For the material below, state how many lines have the word "shape" in them, with no other words.
:::::
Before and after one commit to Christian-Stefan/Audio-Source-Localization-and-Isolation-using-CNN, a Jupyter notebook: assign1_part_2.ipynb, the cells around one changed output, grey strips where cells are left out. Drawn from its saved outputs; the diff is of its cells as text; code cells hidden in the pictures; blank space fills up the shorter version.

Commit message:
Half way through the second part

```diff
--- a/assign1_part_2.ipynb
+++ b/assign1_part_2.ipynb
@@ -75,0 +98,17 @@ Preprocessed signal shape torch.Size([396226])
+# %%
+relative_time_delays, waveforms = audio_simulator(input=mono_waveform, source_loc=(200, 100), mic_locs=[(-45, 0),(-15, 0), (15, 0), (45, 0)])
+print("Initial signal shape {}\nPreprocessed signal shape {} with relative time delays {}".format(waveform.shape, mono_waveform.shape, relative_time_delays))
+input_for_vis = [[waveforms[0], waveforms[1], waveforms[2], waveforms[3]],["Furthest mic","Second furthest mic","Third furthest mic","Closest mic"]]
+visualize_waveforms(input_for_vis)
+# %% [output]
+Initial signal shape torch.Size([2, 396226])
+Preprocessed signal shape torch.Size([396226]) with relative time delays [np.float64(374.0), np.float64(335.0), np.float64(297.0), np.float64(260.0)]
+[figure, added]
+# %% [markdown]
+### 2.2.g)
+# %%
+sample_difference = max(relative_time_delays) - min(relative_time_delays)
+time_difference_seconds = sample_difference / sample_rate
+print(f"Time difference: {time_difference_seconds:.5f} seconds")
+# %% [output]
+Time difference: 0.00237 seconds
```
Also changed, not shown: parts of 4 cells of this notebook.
:::::
**TASK RESULT:** 4